• By the way, since we define the derivative (tangent slope) and the definite integral (area) as limits which ensure continuity of some functions which approximate them, then these definitions are some kind of "axiomatic" things, is that right? Because there aren't any direct procedures which give their exact values, but we "intuitively" and "instictively" know that they are the limit values of some approximating "slope" or "area" functions? – Ufuk Can Bicici Sep 4 '14 at 6:39
• Yes. But it turns out by some magic that the properties of these items defined the analytic way coincide with equivalent properties defined by geometry. For example, the perpendicular to the tangent to a circle runs through the circle center. – Yves Daoust Sep 4 '14 at 7:27

Your intuitive description in the question is correct. The idea of limit is designed to handle situation where a function does not a value (because of the way it is defined). We think of the next best possibility that the function is defined around that troublesome point and then try to analyze the behavior of the function near the troublesome point.

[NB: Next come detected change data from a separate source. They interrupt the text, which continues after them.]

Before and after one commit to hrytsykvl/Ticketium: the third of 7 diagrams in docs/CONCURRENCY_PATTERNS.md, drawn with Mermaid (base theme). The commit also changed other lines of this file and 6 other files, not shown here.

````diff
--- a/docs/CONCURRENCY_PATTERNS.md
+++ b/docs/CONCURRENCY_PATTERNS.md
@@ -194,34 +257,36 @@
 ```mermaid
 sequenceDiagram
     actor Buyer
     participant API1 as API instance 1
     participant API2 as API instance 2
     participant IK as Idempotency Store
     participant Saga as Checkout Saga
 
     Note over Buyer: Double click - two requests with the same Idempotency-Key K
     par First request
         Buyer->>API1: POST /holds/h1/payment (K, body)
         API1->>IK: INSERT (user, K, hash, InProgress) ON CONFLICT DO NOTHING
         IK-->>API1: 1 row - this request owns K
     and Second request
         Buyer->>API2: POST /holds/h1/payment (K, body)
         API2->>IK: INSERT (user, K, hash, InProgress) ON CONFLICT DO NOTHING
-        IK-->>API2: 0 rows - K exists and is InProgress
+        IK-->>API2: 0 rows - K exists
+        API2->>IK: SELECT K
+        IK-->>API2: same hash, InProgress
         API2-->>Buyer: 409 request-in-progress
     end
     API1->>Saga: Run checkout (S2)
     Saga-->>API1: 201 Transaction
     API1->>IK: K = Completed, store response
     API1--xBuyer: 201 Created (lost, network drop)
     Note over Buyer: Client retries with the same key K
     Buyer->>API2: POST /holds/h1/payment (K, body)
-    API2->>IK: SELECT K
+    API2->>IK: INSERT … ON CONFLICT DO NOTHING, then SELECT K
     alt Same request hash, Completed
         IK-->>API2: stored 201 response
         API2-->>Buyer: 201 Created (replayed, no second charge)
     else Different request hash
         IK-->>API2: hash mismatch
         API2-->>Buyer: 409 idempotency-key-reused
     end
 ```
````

If we are lucky, the function may behave very nicely near that point in the sense that its values remain near to some constant $L$ and then we say that the function has a limit at that point. Now it is up to our choice to define the value of function to be $L$ at that point (thereby making the function continuous at that point and getting rid of our issues regarding value of the function at a troublesome point). However we might not always be lucky and the limit of the function may not exist. In that case we have to live with the weird behavior of the function near that point.

However it should be understood that a limit is something different from the value of a function and it is only an afterthought if we wish to define the value of function using its limit.

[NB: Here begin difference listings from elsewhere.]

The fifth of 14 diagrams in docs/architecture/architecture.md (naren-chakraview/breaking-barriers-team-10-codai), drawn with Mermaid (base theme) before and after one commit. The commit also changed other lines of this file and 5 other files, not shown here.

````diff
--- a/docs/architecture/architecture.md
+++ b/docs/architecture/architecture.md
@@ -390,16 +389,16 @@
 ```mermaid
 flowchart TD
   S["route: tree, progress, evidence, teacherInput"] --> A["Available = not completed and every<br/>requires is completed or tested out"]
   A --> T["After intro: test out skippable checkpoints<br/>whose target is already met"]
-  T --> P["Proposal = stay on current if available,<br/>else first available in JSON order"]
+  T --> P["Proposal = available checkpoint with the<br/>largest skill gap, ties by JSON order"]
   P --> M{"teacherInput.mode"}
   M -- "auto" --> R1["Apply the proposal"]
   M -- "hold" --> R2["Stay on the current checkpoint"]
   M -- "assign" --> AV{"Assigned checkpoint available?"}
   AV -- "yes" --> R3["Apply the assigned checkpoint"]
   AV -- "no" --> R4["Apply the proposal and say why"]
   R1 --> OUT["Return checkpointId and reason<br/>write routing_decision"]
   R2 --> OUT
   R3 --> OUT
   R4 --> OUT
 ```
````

Another point you should understand is that the derivative $f'(x)$ is not the value of $g(h)$ at $h=0$, but it is defined to be the limit of $g(h)$ as $h\to 0$. The derivative does not exist separately as the slope of tangent at $x$, rather the slope of tangent is defined to be the derivative $f'(x)$ which is further defined as a limit.

• Thanks for the answer. I intuitively think about the slope between the points $x$ and $x+h$ as defined as $\dfrac{f(x+h)-f(x)}{h}$ and I tend to think about the slope of the tangent on the point $x$ as the result of the function $g(0)$ if we would able to evaluate it. But as you have said, this exact location is troublesome and assuming it exists, we follow the limit of the function around the point $h=0$ in order to infer what would be the value of the slope at $h=0$ if it were defined in the domain of $g(h)$. – Ufuk Can Bicici Sep 4 '14 at 14:23
• (About your last edit): Derivative is defined as a limit but as the physical meaning it gives us the slope of the tangent line at $x$, isn't that right? As in my first comment, we can always calculate an erroneous, approximate tangent slope by $g(h)=\dfrac{f(x+h)-f(x)}{h}$ and if some magic would happen and we could define it at $h=0$, it would give us the value of the slope, hence the value of the derivative. Since we can never define this function that way, we analyze its behavior around the close proximity of $h=0$ and deduce that it would gave the limit value $L=f'(x)$ at $h=0$ ... – Ufuk Can Bicici Sep 4 '14 at 14:35
• ... if it were defined. The limit definition arises because of our inability to evaluate a division by zero. Isn't this thought right? – Ufuk Can Bicici Sep 4 '14 at 14:36
• @UfukCanBiçici: Slope of curve is always defined as a limit. Slope of a straight line can be defined as $(b-d)/(a-c)$ if line has two distinct points $(a,b)$ and $(c,d)$. – Paramanand Singh Sep 4 '14 at 14:40
• @UfukCanBiçici: you need to get used to this approach and then u will find it less strange! Was really nice to have this discussion with you. Thanks! – Paramanand Singh Sep 4 '14 at 14:55